Work item: Among the entries that follow, how many lines contain the string "shown"? Write the number alone.

Data items:

_ _ _ _ _

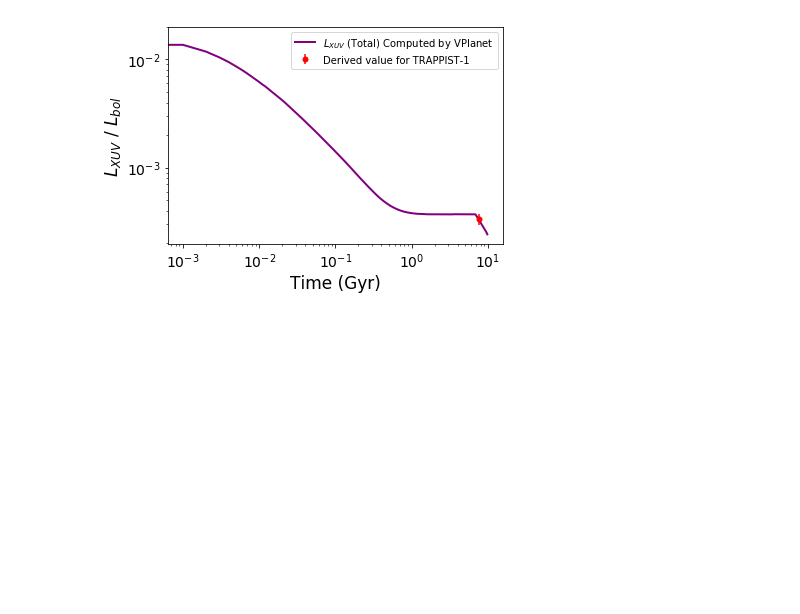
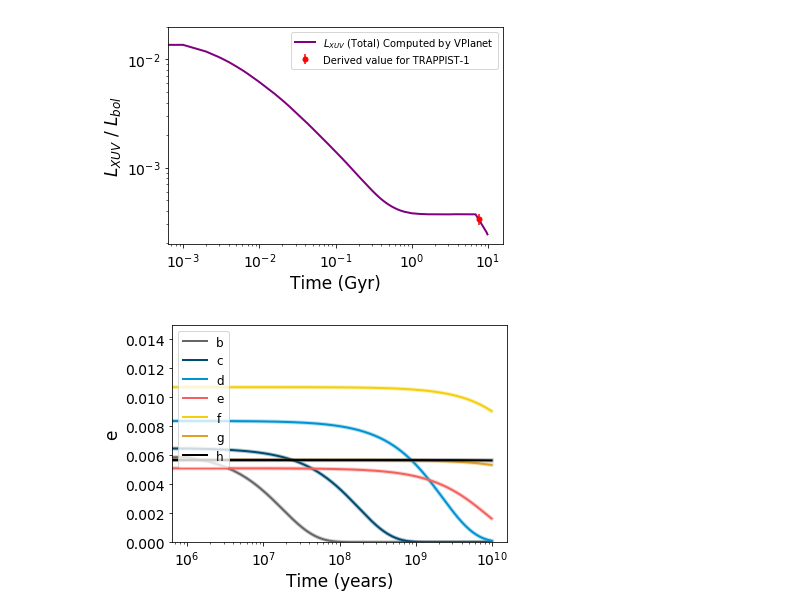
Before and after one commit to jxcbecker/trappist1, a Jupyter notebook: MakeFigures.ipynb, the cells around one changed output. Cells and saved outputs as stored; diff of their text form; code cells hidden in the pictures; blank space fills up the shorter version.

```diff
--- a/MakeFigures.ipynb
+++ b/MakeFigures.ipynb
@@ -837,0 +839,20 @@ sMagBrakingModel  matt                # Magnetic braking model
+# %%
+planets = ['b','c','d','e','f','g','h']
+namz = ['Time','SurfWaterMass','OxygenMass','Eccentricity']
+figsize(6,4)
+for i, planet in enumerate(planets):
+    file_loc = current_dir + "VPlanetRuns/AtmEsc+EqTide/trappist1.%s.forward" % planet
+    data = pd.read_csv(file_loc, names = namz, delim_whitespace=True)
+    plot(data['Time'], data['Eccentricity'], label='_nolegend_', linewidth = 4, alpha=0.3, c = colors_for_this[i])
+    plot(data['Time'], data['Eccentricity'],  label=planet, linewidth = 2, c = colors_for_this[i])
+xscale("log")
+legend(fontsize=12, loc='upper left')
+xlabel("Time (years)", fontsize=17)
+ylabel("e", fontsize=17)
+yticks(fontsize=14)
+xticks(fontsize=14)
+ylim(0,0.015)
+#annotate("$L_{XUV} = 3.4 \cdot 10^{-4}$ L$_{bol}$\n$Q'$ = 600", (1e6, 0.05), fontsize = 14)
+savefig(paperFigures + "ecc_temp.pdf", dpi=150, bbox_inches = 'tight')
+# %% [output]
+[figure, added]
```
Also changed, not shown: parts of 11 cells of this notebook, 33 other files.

_ _ _ _ _

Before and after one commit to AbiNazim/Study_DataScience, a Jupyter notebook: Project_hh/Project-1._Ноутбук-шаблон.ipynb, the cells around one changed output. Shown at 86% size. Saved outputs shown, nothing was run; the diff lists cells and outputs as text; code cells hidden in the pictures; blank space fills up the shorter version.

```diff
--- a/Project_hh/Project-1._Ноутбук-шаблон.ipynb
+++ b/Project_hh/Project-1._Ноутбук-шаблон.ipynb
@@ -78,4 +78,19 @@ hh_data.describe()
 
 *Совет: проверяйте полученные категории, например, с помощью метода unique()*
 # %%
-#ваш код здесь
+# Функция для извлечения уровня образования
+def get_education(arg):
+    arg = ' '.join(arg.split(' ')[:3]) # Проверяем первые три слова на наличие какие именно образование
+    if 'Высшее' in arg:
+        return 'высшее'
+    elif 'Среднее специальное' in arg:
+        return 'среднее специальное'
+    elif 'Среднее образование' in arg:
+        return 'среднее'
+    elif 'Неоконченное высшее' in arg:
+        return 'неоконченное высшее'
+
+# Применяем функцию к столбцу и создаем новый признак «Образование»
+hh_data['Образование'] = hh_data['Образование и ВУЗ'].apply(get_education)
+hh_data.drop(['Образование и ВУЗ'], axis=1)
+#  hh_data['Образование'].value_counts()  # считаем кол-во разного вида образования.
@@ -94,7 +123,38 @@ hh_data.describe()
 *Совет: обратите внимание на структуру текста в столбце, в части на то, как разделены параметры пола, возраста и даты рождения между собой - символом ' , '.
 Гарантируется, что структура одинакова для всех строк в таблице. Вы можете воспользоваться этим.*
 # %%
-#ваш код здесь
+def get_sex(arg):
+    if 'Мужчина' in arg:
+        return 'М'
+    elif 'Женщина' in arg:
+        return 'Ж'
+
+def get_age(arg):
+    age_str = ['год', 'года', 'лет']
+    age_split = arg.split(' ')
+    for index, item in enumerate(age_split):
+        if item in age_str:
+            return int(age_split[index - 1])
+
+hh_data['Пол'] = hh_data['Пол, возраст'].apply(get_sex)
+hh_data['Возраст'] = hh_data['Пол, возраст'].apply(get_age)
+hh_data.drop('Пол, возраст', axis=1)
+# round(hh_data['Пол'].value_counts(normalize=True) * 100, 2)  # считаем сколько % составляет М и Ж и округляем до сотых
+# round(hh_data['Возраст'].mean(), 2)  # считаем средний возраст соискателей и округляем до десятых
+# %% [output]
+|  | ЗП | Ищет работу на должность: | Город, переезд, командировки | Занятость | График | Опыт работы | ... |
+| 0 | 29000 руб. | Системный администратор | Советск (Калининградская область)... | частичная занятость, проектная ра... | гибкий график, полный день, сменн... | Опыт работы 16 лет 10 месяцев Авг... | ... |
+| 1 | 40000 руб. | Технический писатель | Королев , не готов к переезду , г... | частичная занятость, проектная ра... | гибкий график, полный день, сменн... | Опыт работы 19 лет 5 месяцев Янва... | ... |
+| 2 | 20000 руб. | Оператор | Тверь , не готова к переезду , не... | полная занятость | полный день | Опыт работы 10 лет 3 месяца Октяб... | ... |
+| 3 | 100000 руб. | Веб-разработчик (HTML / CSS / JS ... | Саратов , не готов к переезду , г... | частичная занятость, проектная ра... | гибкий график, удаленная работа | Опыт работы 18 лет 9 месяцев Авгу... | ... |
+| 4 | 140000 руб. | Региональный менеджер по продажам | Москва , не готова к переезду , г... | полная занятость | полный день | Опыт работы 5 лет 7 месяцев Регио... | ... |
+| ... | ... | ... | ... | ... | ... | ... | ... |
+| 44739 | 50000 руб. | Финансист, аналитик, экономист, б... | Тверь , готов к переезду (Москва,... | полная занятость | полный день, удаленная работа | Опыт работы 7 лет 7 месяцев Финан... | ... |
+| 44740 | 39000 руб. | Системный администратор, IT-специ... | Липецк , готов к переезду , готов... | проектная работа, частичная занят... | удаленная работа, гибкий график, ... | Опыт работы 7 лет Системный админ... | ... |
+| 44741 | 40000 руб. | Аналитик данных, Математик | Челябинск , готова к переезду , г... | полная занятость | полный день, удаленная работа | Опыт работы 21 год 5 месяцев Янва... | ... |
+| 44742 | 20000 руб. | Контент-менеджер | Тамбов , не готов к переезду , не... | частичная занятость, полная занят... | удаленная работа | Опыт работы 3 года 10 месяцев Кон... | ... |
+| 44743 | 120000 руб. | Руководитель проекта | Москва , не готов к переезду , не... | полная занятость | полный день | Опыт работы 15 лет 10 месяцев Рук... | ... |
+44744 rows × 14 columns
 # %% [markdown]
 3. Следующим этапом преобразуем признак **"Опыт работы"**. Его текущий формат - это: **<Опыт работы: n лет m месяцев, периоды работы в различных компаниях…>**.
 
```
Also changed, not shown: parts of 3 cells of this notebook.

_ _ _ _ _

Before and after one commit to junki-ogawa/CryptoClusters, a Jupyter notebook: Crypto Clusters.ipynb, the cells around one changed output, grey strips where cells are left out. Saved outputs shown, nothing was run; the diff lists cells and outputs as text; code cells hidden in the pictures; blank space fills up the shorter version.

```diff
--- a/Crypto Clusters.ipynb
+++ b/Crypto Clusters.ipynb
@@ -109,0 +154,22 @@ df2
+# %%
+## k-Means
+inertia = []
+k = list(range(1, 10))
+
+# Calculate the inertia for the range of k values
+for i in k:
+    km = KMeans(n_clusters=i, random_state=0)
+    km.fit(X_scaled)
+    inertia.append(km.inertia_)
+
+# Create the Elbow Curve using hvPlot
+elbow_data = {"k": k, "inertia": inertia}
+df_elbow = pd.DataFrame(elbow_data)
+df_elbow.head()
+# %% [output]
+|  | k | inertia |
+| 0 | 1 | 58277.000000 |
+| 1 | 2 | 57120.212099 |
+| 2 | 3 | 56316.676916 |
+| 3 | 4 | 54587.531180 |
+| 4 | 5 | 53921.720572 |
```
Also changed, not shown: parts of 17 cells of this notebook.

_ _ _ _ _

Solved problem: 5